dc circuit court
Ever since three-judge panels on the Fourth Circuit and the D.C. Circuit issued conflicting rulings in July on the availability of tax credits under the ACA, opponents of the law have been trying to rush their case to the SCOTUS. Thanks to an Order just issued by the full D.C. Circuit, the chances of getting the case in getting there just got a lot lower.
Halbig Order The Washington court that will hear the case has seven judges appointed by Democratic presidents, including
Paul Ryan is attempting to address poverty, once again. What he's really doing is trolling the media to write "compassionate conservative" columns about him (which, so far, doesn't seem to be working very well), to bolster his chances to get the Republican presidential nomination.
In fact, it was even a big week just for political anniversaries. Fifty years ago this week, an event of no little importance happened. I speak, of course, tomorrow's 50th anniversary of the first broadcast of Doctor Who by the BBC.
There's an old adage in politics that the way to win political struggles is to "bring a gun to a knife fight." If this imagery isn't violent enough for you, the subject on the table now is whether Senate Majority Leader Harry Reid is considering what is called the "nuclear option."
By nominating individuals to fill seats already vacant on that court, President Obama (like President Bush before him who had four nominees confirmed to fill vacant seats on the D.C. Circuit) is merely fulfilling his constitutional duty.

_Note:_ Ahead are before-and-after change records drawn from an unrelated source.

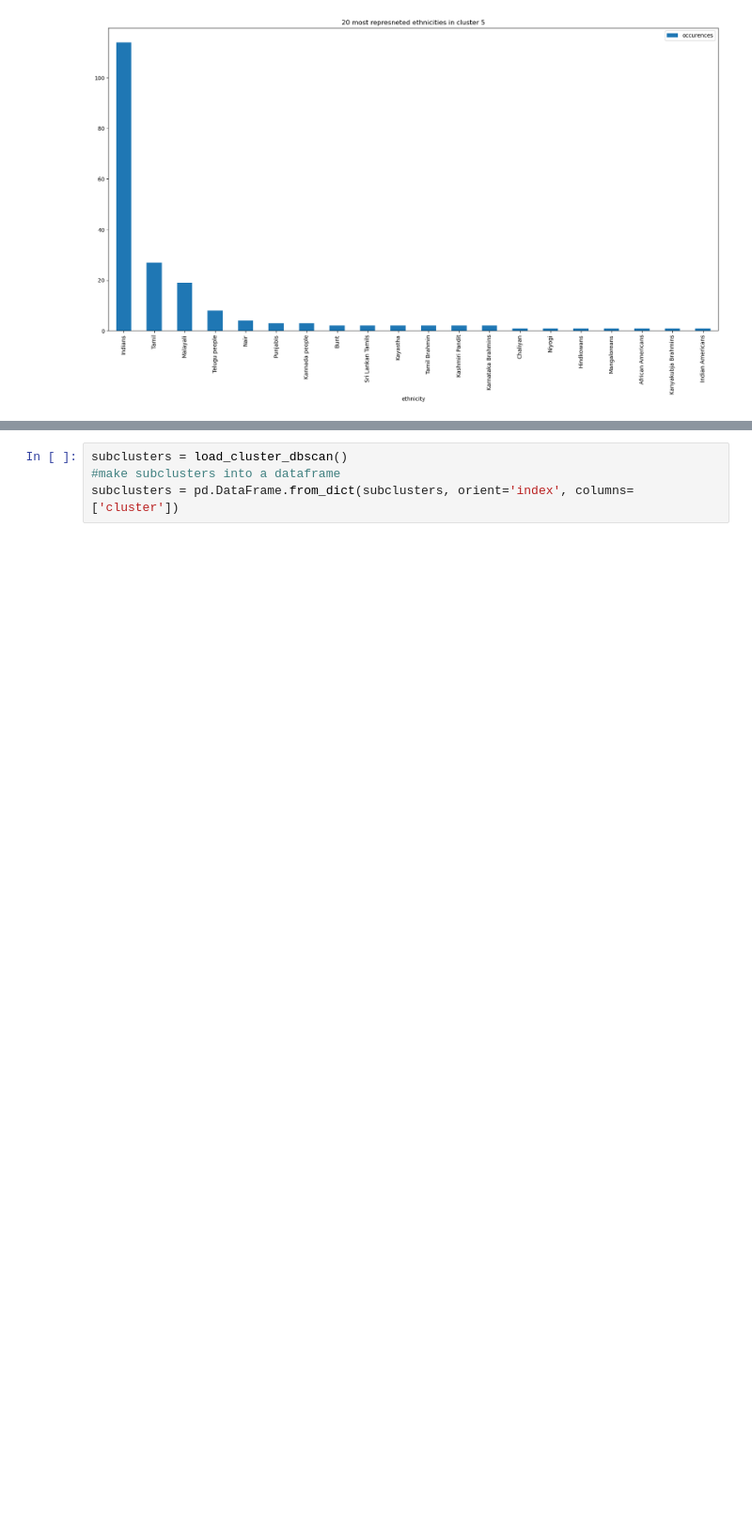
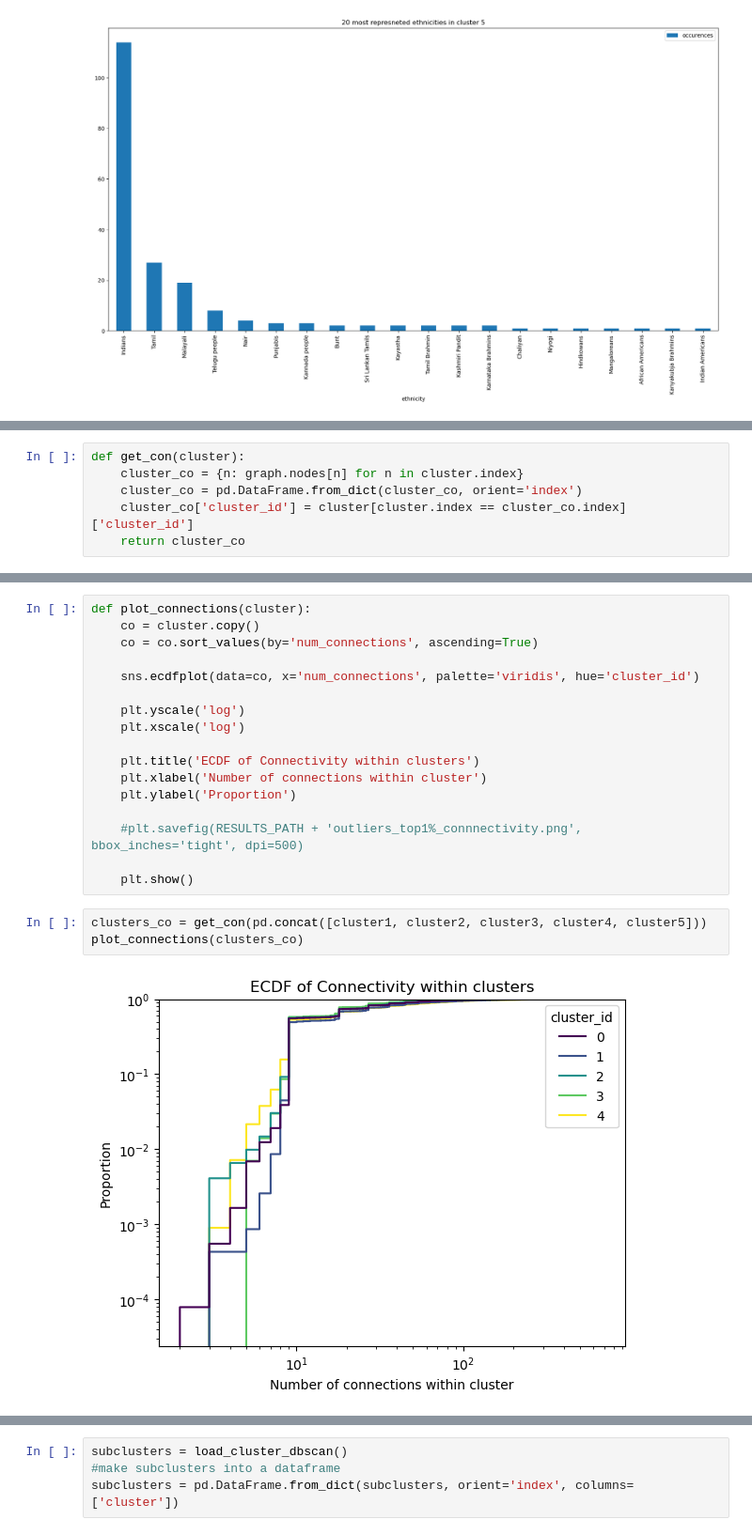
Before and after one commit to epfl-ada/ada-2022-project-tacocat, a Jupyter notebook: src/cluster.ipynb, the cells around one changed output, grey strips where cells are left out. Shown at 94% size. Saved outputs shown, nothing was run; the diff lists cells and outputs as text; blank space fills up the shorter version.

```diff
--- a/src/cluster.ipynb
+++ b/src/cluster.ipynb
@@ -287,0 +268,6 @@ plot_imdb_genres((imdb_genres1, 1), (imdb_genres2, 2), (imdb_genres3, 3), (imdb_
+# %%
+def get_con(cluster):
+    cluster_co = {n: graph.nodes[n] for n in cluster.index}
+    cluster_co = pd.DataFrame.from_dict(cluster_co, orient='index')
+    cluster_co['cluster_id'] = cluster[cluster.index == cluster_co.index]['cluster_id']
+    return cluster_co
@@ -287,0 +301,22 @@ plot_imdb_genres((imdb_genres1, 1), (imdb_genres2, 2), (imdb_genres3, 3), (imdb_
+# %%
+def plot_connections(cluster):
+    co = cluster.copy()
+    co = co.sort_values(by='num_connections', ascending=True)
+
+    sns.ecdfplot(data=co, x='num_connections', palette='viridis', hue='cluster_id')
+
+    plt.yscale('log')
+    plt.xscale('log')
+
+    plt.title('ECDF of Connectivity within clusters')
+    plt.xlabel('Number of connections within cluster')
+    plt.ylabel('Proportion')
+
+    #plt.savefig(RESULTS_PATH + 'outliers_top1%_connnectivity.png', bbox_inches='tight', dpi=500)
+
+    plt.show()
+# %%
+clusters_co = get_con(pd.concat([cluster1, cluster2, cluster3, cluster4, cluster5]))
+plot_connections(clusters_co)
+# %% [output]
+[figure, added]
```
Also changed, not shown: parts of 49 cells of this notebook, 1 other file.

Apparently, having a black, Kenyan-born Communist who is both Muslim and a radical Christian in the Oval Office changes the rules of judicial appointments. That is the only conclusion we can reach for key Republican senators have reversed their opinions 180 degrees from what they've stated in the past.
Democrats have renewed calls for filibuster reform in the wake of the Republicans' actions. President Barack Obama said Monday
Democrats have been threatening that if Republicans continue derailing Obama's nominations, they might unilaterally rewrite
Sen. Chuck Grassley (R-Iowa), the ranking member on the committee, said the D.C. Circuit's caseload has declined steadily
The pressure to change Senate rules and strip Republicans of their power to filibuster certain judicial nominees "would be
WASHINGTON -- The Senate is inching closer to a knock-down, drag-out fight over confirming nominees to the U.S. Court of Appeals for the D.C. Circuit -- a top priority for President Barack Obama that some Republicans are determined to sink.
While partisan scuffles over Obama's nominees are nothing new, his picks for the D.C. Circuit are particularly key to his
We disagree with the substantive conclusions of the court, and think that the Clean Air Act should be interpreted more generously to allow for market-based trading programs. But there is an even more fundamental problem with the decision.
In one decision from April 2011, Judge Laurence Silberman, a prominent conservative on the D.C. Circuit, blasted the justices
At first blush, the idea that corporations are not people under the law sounds perplexing. Didn't the Supreme Court decide
"I had to chuckle at Schumer's brazen shamelessness," Whelan writes: There was the architect of the Democrats' unprecedented